Future commencement speech invitations for Beltway media eminence grise Bob Woodward effectively evaporated, at least in the Northeast, after his appearance yesterday on Fox News Sunday.
Woodward, who'll be known in perpetuity as the stable half of the reporting duo who brought down Richard Nixon for a scandal that now appears paltry compared to the vast money-laundering scheme dignified under lofty title of Clinton Global Initiative, admirably did his part to puncture a sacred liberal myth -- that Bush lied and people died. As Woodward sees it, only the latter half of that equation is correct.
Such are the perils of playing by the rules against people who don't.
An interesting discussion this morning on CNN's Reliable Sources between host Brian Stelter and Washington Free Beacon editor-in-chief Matthew Continetti about ABC News attempting to sabotage the Beacon's scoop on George Stephanopoulos's $75,000 in donations to the vast money-laundering operation otherwise known as the Clinton Foundation.
You can read a lot from a person by the way she interprets polls and when it's Rachel Maddow doing the interpreting, what quickly becomes apparent is repugnant.
On her MSNBC show Tuesday night, Maddow's take on the waning popularity of potential Republican presidential candidates in the states where they serve as governor conveyed more about her than the purported subject at hand.
Was there some kind of rarely-seen alignment of planets, stars and other cosmic entities coinciding with this commentary on NPR?
Conservatives listening to Fresh Air, one of the taxpayer-funded network's most popular shows, must have been startled to hear a University of California-Berkeley professor on May 14 cite a largely ignored culprit in the creation of segregated urban ghettos that erupted in frequent violence during the '60s -- and as shown by riots in Ferguson, Mo., and Baltimore over the last year, are at risk of going up in flames again.

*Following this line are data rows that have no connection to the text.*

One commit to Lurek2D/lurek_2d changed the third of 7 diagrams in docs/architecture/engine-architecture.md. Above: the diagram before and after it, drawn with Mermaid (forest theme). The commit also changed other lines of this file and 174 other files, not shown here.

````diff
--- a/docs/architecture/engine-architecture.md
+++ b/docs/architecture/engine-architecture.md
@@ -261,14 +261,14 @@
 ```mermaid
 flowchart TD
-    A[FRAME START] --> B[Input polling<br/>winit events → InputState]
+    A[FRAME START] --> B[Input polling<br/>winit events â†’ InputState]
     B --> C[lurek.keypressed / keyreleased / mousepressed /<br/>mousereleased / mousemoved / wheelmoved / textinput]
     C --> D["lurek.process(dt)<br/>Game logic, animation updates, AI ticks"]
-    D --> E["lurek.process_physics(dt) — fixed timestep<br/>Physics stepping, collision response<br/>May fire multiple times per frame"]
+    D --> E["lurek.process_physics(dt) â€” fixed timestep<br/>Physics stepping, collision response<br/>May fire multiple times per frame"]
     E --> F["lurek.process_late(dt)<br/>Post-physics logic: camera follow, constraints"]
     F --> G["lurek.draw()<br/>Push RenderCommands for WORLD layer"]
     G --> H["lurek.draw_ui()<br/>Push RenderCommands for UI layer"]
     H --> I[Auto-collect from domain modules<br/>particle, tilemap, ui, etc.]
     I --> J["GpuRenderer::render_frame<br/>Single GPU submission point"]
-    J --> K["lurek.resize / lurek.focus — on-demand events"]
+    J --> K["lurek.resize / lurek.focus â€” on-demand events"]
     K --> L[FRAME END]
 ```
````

Last time around, liberals saw their incessantly touted "war on women" as a premise to embarrass Republican and gain advantage with voters. This time around, they're harping on an actual war, the one fought in Iraq, and yet again liberals are relying on a dishonest premise.
After Jeb Bush's meandering journey last week in answering questions about the start of the conflict, and Marco Rubio's combative interview with Chris Wallace on Fox News Sunday on the same subject, Rush Limbaugh is suggesting a better way for GOP candidates to respond -- reject the premise.